Drink tokens to prevent queues at the bar

The first young partygoers entered the club shortly after seven. At the cash register, “Beats Nation” employees Franka von Doorn and Inga Jansen scanned the QR codes presented to verify the negative tests. At the same time, they handed out the "Plan B Dollars" so people could pay for their drinks in advance. "In this way, we ensure that payment at the counter is faster and that no crowded queues form," said Heidarian.

Until 8 p.m., this measure seemed to have been a little unwarranted. In the first hour, only a few people trickled in, all of them young ladies. "The guys come later. They're still hanging around, eating and drinking," joked Heidarian, who in the meantime had to help out at the cash register because the QR app refused to work. Soon, there were the first tentative attempts at dancing in front of the DJ booth. Some of those who came to party didn't seem to know at first how to deal with the regained freedom. "You have to consider that for some it is the first club visit in their lives. Some are still quite shy," Louis Deffor noted. At 9:15 p.m., the thermal camera alarm went off, followed by a quick all-clear - it was just a cigarette. "I can't wait to get in. I'm 18 now and I finally want to celebrate it," exclaims young Anastasya Masalova, who with her friends Jan-Luca Pfeiffer and Tomas Vorankov was looking forward to visiting the club for the first time. As the first male guests arrived, the air filled with the tart, sweet smell of Kölsch on tap.

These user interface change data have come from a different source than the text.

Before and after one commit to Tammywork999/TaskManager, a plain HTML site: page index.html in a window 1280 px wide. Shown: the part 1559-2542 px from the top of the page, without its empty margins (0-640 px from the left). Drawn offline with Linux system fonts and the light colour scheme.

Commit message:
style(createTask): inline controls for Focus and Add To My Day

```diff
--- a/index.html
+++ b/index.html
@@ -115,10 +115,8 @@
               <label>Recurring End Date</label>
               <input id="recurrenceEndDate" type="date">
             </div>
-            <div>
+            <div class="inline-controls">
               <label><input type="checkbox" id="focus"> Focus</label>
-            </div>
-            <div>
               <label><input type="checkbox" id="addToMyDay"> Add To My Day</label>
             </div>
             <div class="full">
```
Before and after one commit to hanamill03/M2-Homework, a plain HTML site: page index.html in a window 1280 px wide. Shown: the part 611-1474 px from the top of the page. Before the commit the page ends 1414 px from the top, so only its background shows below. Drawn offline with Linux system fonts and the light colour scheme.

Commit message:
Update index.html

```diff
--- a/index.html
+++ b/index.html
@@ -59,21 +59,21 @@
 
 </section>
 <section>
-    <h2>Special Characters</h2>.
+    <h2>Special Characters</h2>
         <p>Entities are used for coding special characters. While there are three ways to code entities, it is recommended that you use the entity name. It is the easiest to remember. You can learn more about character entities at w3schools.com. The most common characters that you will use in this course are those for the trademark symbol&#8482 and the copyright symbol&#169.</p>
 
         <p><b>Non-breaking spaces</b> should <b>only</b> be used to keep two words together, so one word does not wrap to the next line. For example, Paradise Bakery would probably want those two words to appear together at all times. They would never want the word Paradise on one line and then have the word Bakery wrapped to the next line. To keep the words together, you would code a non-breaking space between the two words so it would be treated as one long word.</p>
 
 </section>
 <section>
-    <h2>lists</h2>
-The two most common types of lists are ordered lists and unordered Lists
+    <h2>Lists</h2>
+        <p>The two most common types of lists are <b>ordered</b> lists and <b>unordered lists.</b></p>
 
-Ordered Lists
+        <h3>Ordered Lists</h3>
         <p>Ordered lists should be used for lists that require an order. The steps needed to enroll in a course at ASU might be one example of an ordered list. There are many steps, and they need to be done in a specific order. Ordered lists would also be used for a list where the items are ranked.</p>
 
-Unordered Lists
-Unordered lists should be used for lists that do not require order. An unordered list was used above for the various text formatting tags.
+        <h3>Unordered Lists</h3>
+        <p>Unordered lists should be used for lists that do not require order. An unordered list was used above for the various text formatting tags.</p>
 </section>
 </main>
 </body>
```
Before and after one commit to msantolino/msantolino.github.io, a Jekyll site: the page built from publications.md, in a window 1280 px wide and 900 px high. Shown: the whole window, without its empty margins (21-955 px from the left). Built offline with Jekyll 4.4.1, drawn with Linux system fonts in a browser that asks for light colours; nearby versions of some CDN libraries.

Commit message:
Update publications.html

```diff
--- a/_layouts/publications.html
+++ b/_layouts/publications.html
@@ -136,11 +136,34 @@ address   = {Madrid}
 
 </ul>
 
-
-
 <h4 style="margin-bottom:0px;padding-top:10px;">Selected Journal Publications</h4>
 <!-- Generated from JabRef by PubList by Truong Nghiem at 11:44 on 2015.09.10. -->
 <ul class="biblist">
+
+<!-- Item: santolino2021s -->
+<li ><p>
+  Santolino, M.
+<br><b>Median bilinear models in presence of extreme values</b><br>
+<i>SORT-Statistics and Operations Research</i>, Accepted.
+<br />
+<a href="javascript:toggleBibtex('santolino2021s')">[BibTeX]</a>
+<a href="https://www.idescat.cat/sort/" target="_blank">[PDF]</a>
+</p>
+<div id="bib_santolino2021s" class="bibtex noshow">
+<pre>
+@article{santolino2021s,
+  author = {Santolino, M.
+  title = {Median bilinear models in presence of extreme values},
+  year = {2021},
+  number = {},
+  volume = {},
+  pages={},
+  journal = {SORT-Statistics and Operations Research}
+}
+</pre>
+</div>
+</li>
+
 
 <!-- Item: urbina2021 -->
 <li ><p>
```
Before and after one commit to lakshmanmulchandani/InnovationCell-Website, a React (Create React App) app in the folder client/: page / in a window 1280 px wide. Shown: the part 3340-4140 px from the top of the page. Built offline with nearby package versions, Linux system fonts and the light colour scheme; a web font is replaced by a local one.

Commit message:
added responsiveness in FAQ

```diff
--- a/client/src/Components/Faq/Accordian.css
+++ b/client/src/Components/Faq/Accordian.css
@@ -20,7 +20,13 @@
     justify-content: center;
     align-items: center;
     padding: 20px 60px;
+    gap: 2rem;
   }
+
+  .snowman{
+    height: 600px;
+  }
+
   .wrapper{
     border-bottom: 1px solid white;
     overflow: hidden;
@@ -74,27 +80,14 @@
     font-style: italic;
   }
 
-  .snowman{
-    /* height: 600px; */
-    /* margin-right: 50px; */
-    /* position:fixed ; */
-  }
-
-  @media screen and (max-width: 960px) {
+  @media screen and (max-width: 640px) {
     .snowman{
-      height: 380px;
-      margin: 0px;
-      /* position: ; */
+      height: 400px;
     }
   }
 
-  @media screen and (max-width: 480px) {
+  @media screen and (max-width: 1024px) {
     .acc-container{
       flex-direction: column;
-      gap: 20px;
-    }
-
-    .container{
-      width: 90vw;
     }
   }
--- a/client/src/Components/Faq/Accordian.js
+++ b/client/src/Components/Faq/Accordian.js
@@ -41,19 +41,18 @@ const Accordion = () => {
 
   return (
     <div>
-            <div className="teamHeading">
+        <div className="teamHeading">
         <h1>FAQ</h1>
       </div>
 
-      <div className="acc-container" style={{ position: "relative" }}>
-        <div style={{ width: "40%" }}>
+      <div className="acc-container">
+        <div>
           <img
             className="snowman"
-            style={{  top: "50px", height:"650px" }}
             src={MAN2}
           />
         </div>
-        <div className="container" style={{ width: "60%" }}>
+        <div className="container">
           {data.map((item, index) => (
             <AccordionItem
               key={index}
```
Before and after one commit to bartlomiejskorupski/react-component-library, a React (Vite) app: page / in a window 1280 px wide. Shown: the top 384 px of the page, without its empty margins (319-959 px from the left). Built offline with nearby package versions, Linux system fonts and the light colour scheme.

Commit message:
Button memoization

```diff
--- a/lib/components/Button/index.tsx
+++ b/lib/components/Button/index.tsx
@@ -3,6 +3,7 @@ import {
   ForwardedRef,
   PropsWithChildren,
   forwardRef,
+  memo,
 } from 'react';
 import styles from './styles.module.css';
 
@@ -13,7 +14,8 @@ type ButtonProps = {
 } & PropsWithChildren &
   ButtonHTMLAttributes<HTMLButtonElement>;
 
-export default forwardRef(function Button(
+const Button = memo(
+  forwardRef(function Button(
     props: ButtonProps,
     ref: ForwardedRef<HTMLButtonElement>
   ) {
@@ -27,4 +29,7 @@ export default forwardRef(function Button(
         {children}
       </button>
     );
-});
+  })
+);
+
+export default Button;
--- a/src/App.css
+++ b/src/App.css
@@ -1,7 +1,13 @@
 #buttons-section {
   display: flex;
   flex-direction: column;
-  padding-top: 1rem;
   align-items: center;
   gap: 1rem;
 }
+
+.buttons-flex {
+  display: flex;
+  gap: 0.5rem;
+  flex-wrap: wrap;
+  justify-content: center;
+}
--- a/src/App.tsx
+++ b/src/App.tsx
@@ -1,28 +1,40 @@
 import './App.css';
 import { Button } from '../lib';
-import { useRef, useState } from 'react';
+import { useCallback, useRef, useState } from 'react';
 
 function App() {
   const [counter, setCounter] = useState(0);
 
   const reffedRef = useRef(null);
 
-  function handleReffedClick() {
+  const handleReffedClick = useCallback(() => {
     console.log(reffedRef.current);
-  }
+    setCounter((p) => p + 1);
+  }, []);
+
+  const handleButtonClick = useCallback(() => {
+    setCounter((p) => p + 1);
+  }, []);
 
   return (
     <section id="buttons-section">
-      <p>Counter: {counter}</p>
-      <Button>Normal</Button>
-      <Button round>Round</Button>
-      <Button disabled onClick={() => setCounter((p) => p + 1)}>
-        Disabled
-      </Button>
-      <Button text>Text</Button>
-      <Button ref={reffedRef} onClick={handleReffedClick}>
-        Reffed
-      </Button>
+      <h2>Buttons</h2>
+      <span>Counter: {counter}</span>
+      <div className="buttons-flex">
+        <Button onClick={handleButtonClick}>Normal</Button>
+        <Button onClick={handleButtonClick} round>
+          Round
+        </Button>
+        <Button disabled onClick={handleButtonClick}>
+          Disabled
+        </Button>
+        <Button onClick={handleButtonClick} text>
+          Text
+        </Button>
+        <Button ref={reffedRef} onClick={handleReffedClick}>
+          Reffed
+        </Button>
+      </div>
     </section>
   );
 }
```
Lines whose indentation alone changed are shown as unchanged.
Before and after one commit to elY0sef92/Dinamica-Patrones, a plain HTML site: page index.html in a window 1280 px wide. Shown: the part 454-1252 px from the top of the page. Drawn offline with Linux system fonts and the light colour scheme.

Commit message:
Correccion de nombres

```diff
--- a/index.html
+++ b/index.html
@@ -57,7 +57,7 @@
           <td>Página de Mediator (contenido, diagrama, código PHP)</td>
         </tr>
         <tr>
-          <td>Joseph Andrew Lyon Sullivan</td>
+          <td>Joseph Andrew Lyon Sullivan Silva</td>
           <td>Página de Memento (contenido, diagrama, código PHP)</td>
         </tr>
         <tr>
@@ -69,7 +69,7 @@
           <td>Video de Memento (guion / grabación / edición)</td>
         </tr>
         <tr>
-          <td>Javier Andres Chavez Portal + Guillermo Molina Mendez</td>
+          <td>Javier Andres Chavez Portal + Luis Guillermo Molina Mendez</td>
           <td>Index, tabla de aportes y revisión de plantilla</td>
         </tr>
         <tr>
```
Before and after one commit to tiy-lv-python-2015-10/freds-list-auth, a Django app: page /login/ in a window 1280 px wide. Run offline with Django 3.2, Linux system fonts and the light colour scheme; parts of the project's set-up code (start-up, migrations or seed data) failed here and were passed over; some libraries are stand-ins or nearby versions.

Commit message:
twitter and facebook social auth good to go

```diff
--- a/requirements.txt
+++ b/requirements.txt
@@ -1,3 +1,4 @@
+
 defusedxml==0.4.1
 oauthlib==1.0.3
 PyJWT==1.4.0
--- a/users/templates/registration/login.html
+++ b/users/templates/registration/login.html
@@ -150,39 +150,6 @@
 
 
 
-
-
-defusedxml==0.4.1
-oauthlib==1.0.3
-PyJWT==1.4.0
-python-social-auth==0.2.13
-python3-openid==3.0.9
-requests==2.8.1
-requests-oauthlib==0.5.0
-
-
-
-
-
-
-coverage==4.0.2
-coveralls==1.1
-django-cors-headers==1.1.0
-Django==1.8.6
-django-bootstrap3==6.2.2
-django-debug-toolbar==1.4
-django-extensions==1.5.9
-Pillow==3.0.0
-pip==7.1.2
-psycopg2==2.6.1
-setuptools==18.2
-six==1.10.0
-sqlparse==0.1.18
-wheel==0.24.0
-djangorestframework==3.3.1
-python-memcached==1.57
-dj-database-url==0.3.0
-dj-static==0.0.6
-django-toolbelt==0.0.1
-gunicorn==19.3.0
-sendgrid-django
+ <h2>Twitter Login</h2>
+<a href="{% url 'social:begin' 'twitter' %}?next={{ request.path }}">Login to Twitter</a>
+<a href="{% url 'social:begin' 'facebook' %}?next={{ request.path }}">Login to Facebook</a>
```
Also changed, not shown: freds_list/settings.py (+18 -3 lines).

An hour later, there was no sign of shyness or distance. Thanks to a beer pong table, cocktails and a balanced gender ratio, the dance floor was shaking. DJ Vedi played Icona Pop's song "I Love It" and everyone joined in on the chorus: "I don't care!" (Orig. text: Jakub Drogowski / Translation: ck)